Meet the New BallerTV CTO Holding Court at Pickup Basketball Games as Sports Seasons Rebound
This post was produced by dot.LA in partnership with BallerTV. BallerTV, the ESPN of youth sports, has livestreamed over 300,000 youth sporting events this year so parents, grandparents, coaches and scouts can stay connected to their favorite athletes.
If you stop by Koreatown's Immanuel Presbyterian Church on Sundays, you might run into Kavodel Ohiomoba pushing a broom across a basketball court hidden on an upper floor of the cavernous historic French Gothic cathedral. It's a favorite movie backdrop for Hollywood films.
On a Bose portable speaker, you also might hear rapper Polo G's mellow-sounding "RAPSTAR" echoing off of the mid-century gymnasium's walls: "Lately, I've been prayin', God, I wonder, can you hear me? Thinkin' 'bout the old me, I swear I miss you dearly."
The six-foot, four-inch tall Ohiomoba, known as "Kav", gets the gym tidied up before the first game starts at 9 a.m. sharp. The "run," or freewheeling run-and-gun basketball game with connections drawn together by Kav, came together this past summer as the pandemic began to subside and vaccines were readily available to all. He got the idea of using pickup basketball as a way to network with the tech community from Jeff Jordan, partner at A16Z, who runs a famous pickup game in Palo Alto.
Kav is chief technology officer of BallerTV, the Pasadena-based streaming sports company that livestreams youth sporting events at scale, and is currently focused on basketball, volleyball, soccer and lacrosse.
Before BallerTV, the Stanford alum put in work at a few tech startups in the Silicon Valley, including MOCAP Analytics, where he was a member of the founding team as a data scientist and software engineer. The MOCAP team leveraged machine learning and computer vision to build a data storytelling engine on top of the player tracking data that was quickly being adopted by NBA teams.
"The opportunities were truly endless," Kav said. "We were building models that told us which players and teams did what, where, how and when."
As advances in computer vision — and later, machine learning and artificial intelligence — introduced new possibilities for sports viewing, Kav sought to bring broadcasting and video to athletes who weren't being streamed on ESPN or major television outlets. Not long after, he co-founded FieldVision, which built hardware and software using artificial intelligence and computer vision to autonomously film any team sport, anywhere.
BallerTV CTO Kavodel Ohiomoba
FieldVision came into the BallerTV fold via acquisition about two years ago, and proved to be a slam-dunk for the company. Since its launch in 2016, BallerTV had relied on an army of 30,000 videographers throughout the United States to film youth athletic games ranging from basketball to volleyball.

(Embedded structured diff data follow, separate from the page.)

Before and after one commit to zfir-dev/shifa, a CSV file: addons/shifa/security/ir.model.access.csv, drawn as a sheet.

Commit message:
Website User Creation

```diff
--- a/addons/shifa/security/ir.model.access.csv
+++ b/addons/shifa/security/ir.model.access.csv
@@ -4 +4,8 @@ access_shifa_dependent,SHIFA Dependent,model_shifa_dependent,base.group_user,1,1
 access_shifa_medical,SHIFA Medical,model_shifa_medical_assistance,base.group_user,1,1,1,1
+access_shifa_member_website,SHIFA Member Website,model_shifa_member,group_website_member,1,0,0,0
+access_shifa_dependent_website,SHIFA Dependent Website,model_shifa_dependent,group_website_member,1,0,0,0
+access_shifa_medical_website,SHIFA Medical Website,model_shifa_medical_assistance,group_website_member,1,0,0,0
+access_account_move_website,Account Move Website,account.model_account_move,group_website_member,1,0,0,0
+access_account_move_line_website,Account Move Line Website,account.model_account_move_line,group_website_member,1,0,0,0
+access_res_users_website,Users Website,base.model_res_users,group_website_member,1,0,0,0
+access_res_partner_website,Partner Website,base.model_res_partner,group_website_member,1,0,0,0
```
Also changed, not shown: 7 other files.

Kav spearheaded the effort to take FieldVision's machine learning — fueled by artificial intelligence algorithms — and put it all into an iPhone app. After a few months, the i1 platform was born. The platform uses an iPhone rigged up with a wide-angle lens and its software tracks players on the court, ball movement and shifts in a fast-moving game. The game is then broadcast live to BallerTV's rapidly growing network of subscribers, allowing anyone with an internet connection to watch as if they were sitting courtside at the game.

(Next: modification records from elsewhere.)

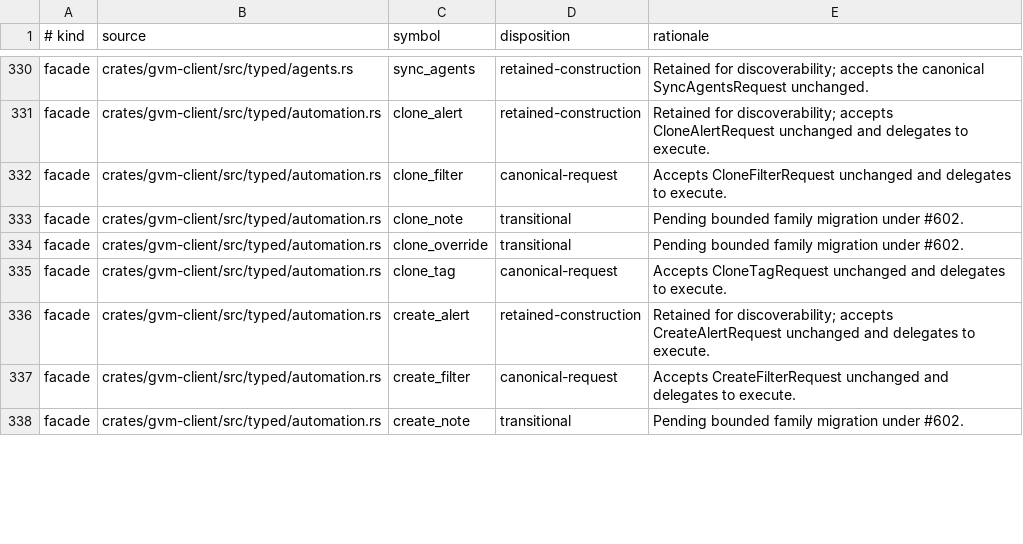
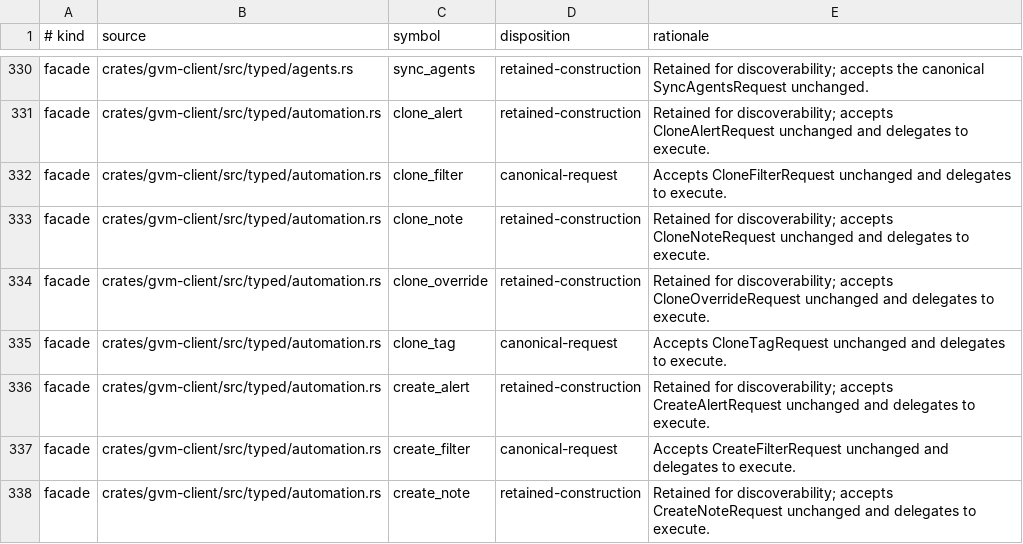
Before and after one commit to greenbone-hive/rust-gvm, a TSV file: docs/canonical-request-disposition.tsv, drawn as a sheet; only a part is shown, gaps mark what is left out; the diff covers the shown part only.

Commit message:
refactor(gmp): make note and override requests canonical (#634)
Closes #633.

Agent: Thoth
Model: openai/gpt-5.6-sol
Thinking: high
Bot-Owner: @llunved

```diff
--- a/docs/canonical-request-disposition.tsv
+++ b/docs/canonical-request-disposition.tsv
@@ -332,4 +332,4 @@ facade	crates/gvm-client/src/typed/automation.rs	clone_alert	retained-constructi
 facade	crates/gvm-client/src/typed/automation.rs	clone_filter	canonical-request	Accepts CloneFilterRequest unchanged and delegates to execute.
-facade	crates/gvm-client/src/typed/automation.rs	clone_note	transitional	Pending bounded family migration under #602.
-facade	crates/gvm-client/src/typed/automation.rs	clone_override	transitional	Pending bounded family migration under #602.
+facade	crates/gvm-client/src/typed/automation.rs	clone_note	retained-construction	Retained for discoverability; accepts CloneNoteRequest unchanged and delegates to execute.
+facade	crates/gvm-client/src/typed/automation.rs	clone_override	retained-construction	Retained for discoverability; accepts CloneOverrideRequest unchanged and delegates to execute.
 facade	crates/gvm-client/src/typed/automation.rs	clone_tag	canonical-request	Accepts CloneTagRequest unchanged and delegates to execute.
@@ -337,2 +337,2 @@ facade	crates/gvm-client/src/typed/automation.rs	create_alert	retained-construct
 facade	crates/gvm-client/src/typed/automation.rs	create_filter	canonical-request	Accepts CreateFilterRequest unchanged and delegates to execute.
-facade	crates/gvm-client/src/typed/automation.rs	create_note	transitional	Pending bounded family migration under #602.
+facade	crates/gvm-client/src/typed/automation.rs	create_note	retained-construction	Retained for discoverability; accepts CreateNoteRequest unchanged and delegates to execute.
```
Also changed, not shown: 4 added rows and 70 edited cells elsewhere in this file, 18 other files.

The i1 platform has been revolutionary for BallerTV, which filmed 350,000 youth sports games in 2021. On a given weekend, BallerTV can film more than 20,000 games. That's 5,000 more games in a weekend than the 15,000 ESPN televises in an entire year.
Kav says there's a bigger purpose behind his basketball runs. The group is diverse and inclusive, with participants coming from all parts of L.A. and a variety of professions. The basketball games serve as a form of connection between people, regardless of their backgrounds.
Some runs have included BallerTV's co-founder and co-CEO Aaron Hawkey, nicknamed "15 and in," mostly because he's money from within 15-feet of the basket; Marcus Boyd, a former professional track and field athlete turned software engineer; John Daniels, founder and CEO of Navtrac, a logistics technology company that utilizes artificial intelligence software to track inventory, and Tommer Schwarz, a doctoral candidate in genetics at UCLA.
"I'm an old man. I did not injure myself last weekend, but I missed several layups in spectacular fashion," said the 40-year-old Paul Haaga, managing director of HW Capital in Santa Monica, of his performance one weekend in October.
Haaga's firm was an early investor in BallerTV, as well as a number of other early-stage companies and real estate deals.
"It's interesting, if you see guys enough on several Sunday mornings in a row, you get to know who they are as people on the basketball court, and that's probably a pretty good indicator of who they are in life. Do they play fair? Do they play hard? Do they compete? It's a good indicator of someone's qualities, and if they have relationships outside of the game, then that's all the better," said Haaga, who makes the 14-mile drive in from his La Cañada residence.
And few reveal who they are quite like Kav, who attends to the runs as he would a group of his close friends.
"There is no job that is below [Kav], whether it's dusting the floor before we get there, or making sure that everybody's hydrated with Gatorade. He's always thinking about your health, right? Everything is sugar-free," observed Ryan Sauter, an entrepreneur in the hospitality industry whose Hybrid One is headquartered in downtown's Arts District.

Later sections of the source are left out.